Microsoft engineers are putting a number of new power management features into Windows 7 that are designed to help IT administrators reduce power consumption and cost while improving the user experience. Some of the new features also are designed to give IT professionals more control and flexibility over management of the energy-efficiency capabilities of Windows 7 OS systems. The new features build off of the more than 30 power management enhancements in Microsoft made in Windows Vista, according to officials.
is ramping up the power management capabilities in the upcoming Windows
7 operating system with features designed to make it easier for IT
administrators to help their companies save money while enhancing the user
Some of the features build on what Microsoft put into Windows Vista, while
others are new capabilities unique to Windows 7. However, all are aimed at
enabling businesses to reduce the amount of power they consume and pay for.
"[Energy management] has been a key criteria for customers,"
Francois Ajenstat, Microsoft's director of environmental sustainability, said
in an interview. "They want to save energy, they want to save the
environment and they want to reduce their carbon footprint."
here to see the 10 things you need to know about Windows 7.
Microsoft has made sustainability a core component of the company, both in
how it conducts itself and in what it puts into the products, Ajenstat said.
The company solidified its approach in 2007 with the appointment of Rob Bernard
as its chief environmental strategist.
While much of the discussion about green IT in the industry has come from OEMs
and chip makers, particularly Intel
the operating system can carry a lot of the burden of energy
efficiency, Ajenstat said.
With Vista, Microsoft engineers put more than 30 new power management
features in place that were turned on by default, Ajenstat said. In a study,
the Natural Resources Defense Council, an environmental group, found that for
every PC with those Vista power management tools turned
on, users could save $50 per PC per year on energy costs, he said.
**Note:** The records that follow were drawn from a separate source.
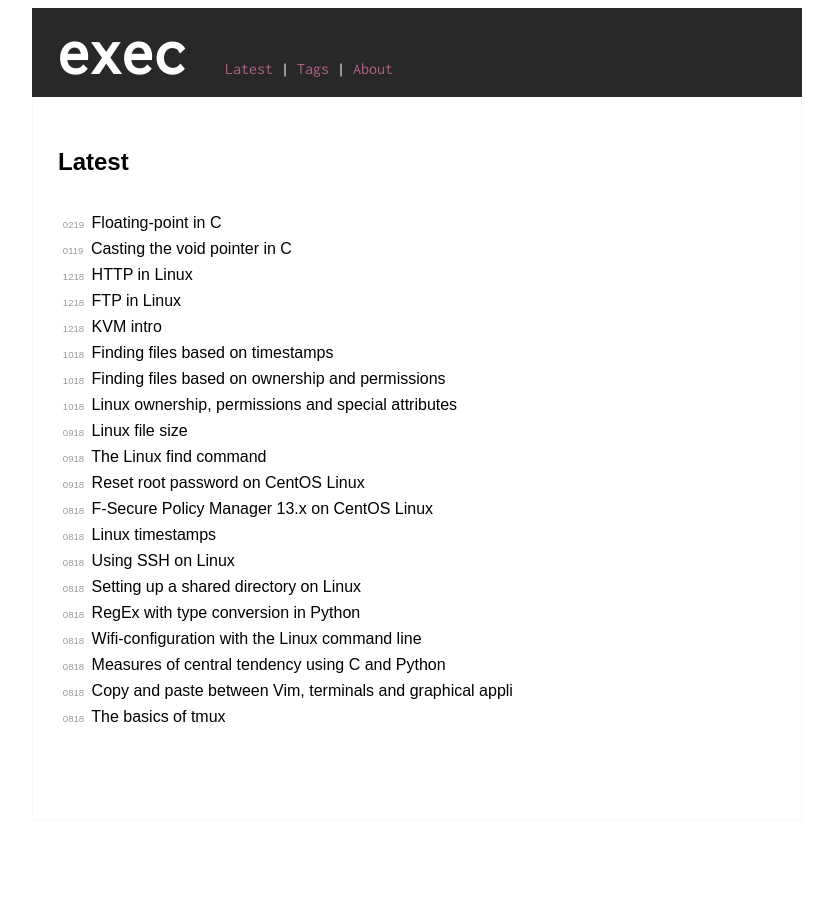
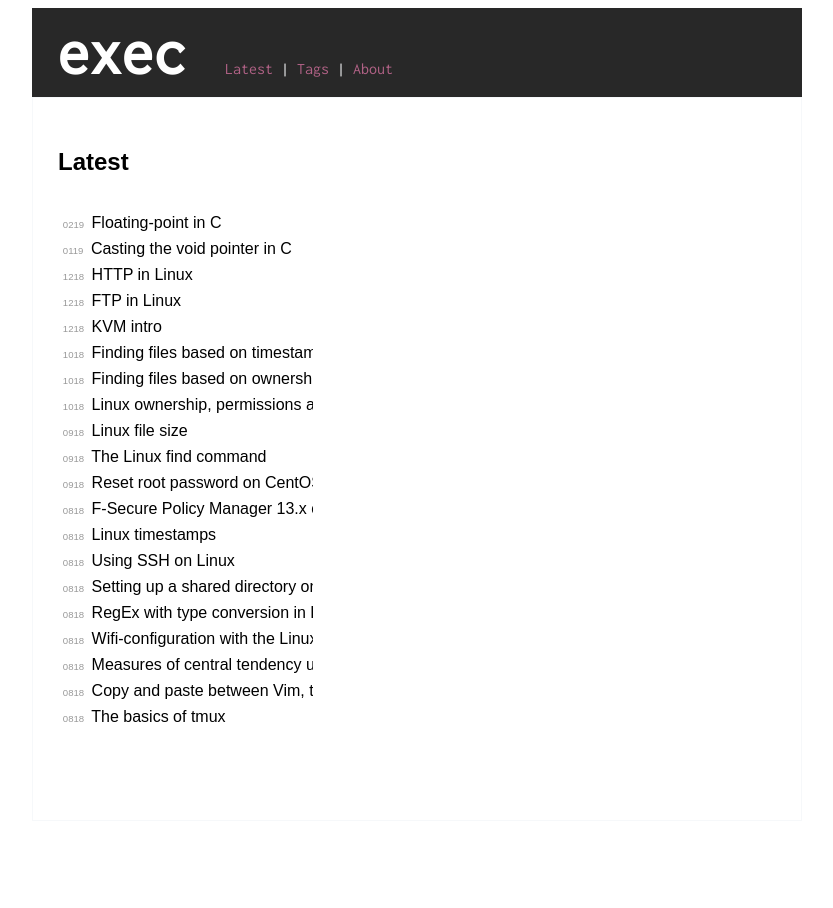
Before and after one commit to execas/execas.github.io, a Jekyll site: the page built from index.html, in a window 1280 px wide. Shown: the whole page, without its empty margins (223-1056 px from the left). Built offline with Jekyll 4.4.1, drawn with Linux system fonts in a browser that asks for light colours.

Commit message:
Update execas.css

```diff
--- a/css/execas.css
+++ b/css/execas.css
@@ -166,7 +166,7 @@ list of matching posts beneath tag name header
 }
 
 .tag-posts {
-    width: 450px;
+    width: 250px;
     padding-left: 0.3rem;
     list-style: none;
     margin-top: 0rem;
```
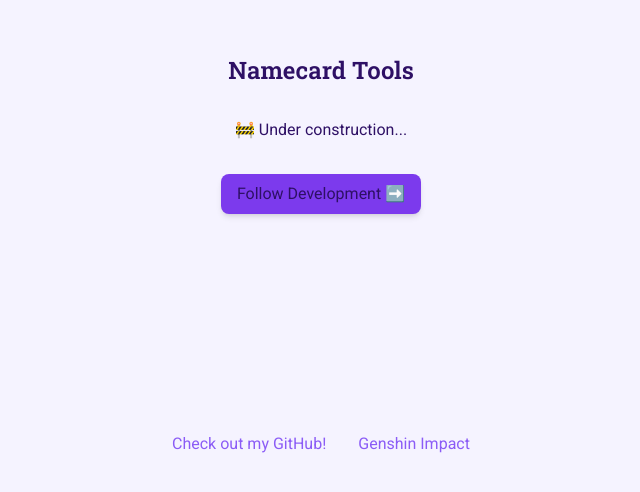
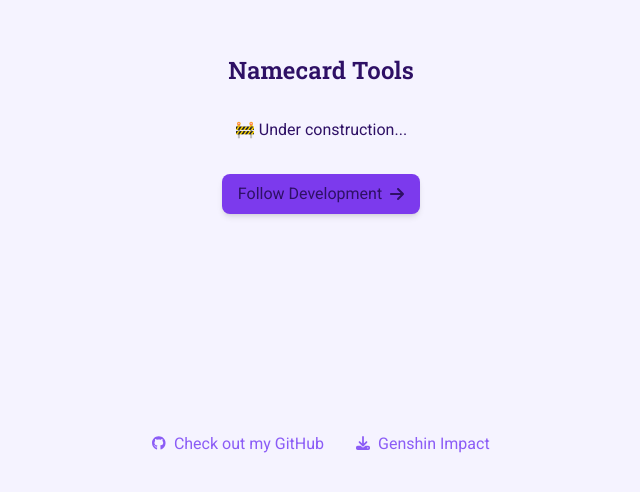
Before and after one commit to EvilSquirrelGuy/NamecardTools, a Next.js app: page / in a window 1280 px wide. Shown: the part 266-758 px from the top of the page, without its empty margins (319-959 px from the left). Built offline with nearby package versions, Linux system fonts and the light colour scheme.

Commit message:
add font awesome icons

```diff
--- a/src/app/page.tsx
+++ b/src/app/page.tsx
@@ -1,5 +1,11 @@
 // import Image from "next/image";
 import { roboto_slab } from "@/app/fonts";
+import { config } from "@fortawesome/fontawesome-svg-core";
+import "@fortawesome/fontawesome-svg-core/styles";
+
+import { FontAwesomeIcon } from "@fortawesome/react-fontawesome";
+import { faArrowRight, faDownload } from "@fortawesome/free-solid-svg-icons";
+import { faGithub } from "@fortawesome/free-brands-svg-icons";
 
 
 export default function Home() {
@@ -10,11 +16,20 @@ export default function Home() {
           Namecard Tools
         </h1>
         <p>🚧 Under construction...</p>
-        <a className="flex shadow-md hover:shadow-xl bg-violet-600 border-violet-800 hover:bg-violet-500 transition-all px-4 py-2 align-middle rounded-lg" href="https://github.com/EvilSquirrelGuy/NamecardTools">Follow Development ➡️</a>
+        <a className="flex shadow-md hover:shadow-xl bg-violet-600 border-violet-800 hover:bg-violet-500 transition-all px-4 py-2 items-center rounded-lg" href="https://github.com/EvilSquirrelGuy/NamecardTools">
+          Follow Development
+          <FontAwesomeIcon icon={faArrowRight} className="pl-2 fa-md"></FontAwesomeIcon>
+        </a>
       </main>
       <footer className="flex flex-row gap-8 row-start-3 items-center sm:items-start">
-        <a className="text-violet-500 hover:text-violet-300 transition-all" href="https://github.com/EvilSquirrelGuy">Check out my GitHub!</a>
-        <a className="text-violet-500 hover:text-violet-300 transition-all" href="https://genshin.hoyoverse.com/en">Genshin Impact</a>
+        <a className="text-violet-500 hover:text-violet-300 transition-all" href="https://github.com/EvilSquirrelGuy">
+          <FontAwesomeIcon icon={faGithub} className="pr-2 fa-sm"></FontAwesomeIcon>
+          Check out my GitHub
+        </a>
+        <a className="text-violet-500 hover:text-violet-300 transition-all" href="https://genshin.hoyoverse.com/en">
+          <FontAwesomeIcon icon={faDownload} className="pr-2 fa-sm"></FontAwesomeIcon>
+          Genshin Impact
+        </a>
       </footer>
     </div>
   );
```
Also changed, not shown: package.json (+8 -5 lines), 1 other file (tests, documents, lock files or other folders).
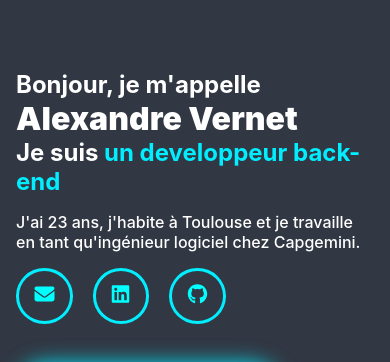
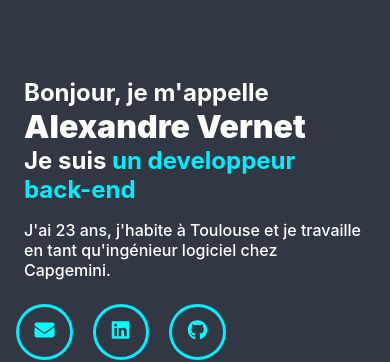
Before and after one commit to Alexandre-Vernet/portfolio, a React (Create React App) app: page / in a window 390 px wide. Shown: the part 246-608 px from the top of the page. Built offline with nearby package versions, Linux system fonts and the light colour scheme.

Commit message:
feat(responsive): Add padding on text

```diff
--- a/src/components/About/About.scss
+++ b/src/components/About/About.scss
@@ -20,6 +20,7 @@
             flex-direction: column;
             justify-content: flex-start;
             text-align: left;
+
 
             h1 {
                 font-size: 4em;
@@ -115,8 +116,12 @@
             margin-top: 450px;
             padding: 1em;
 
-            .text > h1 {
-                font-size: 3em;
+            .text {
+                padding: .5em;
+
+                h1 {
+                    font-size: 3em;
+                }
             }
         }
 
```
Furthermore,
Continental Airlines is saving more than $2 million per year in energy costs by
using the power management tools, Ajenstat said.
"The hardware vendors have definitely had a loud voice in this
space," he said. "Our approach is a more ecosystem-centric approach."
Microsoft is working closely with its hardware partners to ensure that the
features in Windows
mesh with what the OEMs and chip makers are putting into their products,
said Jason Leznek, group project manager for Windows 7.
Currently in the release candidate phase, Windows 7 is due for general
availability in October.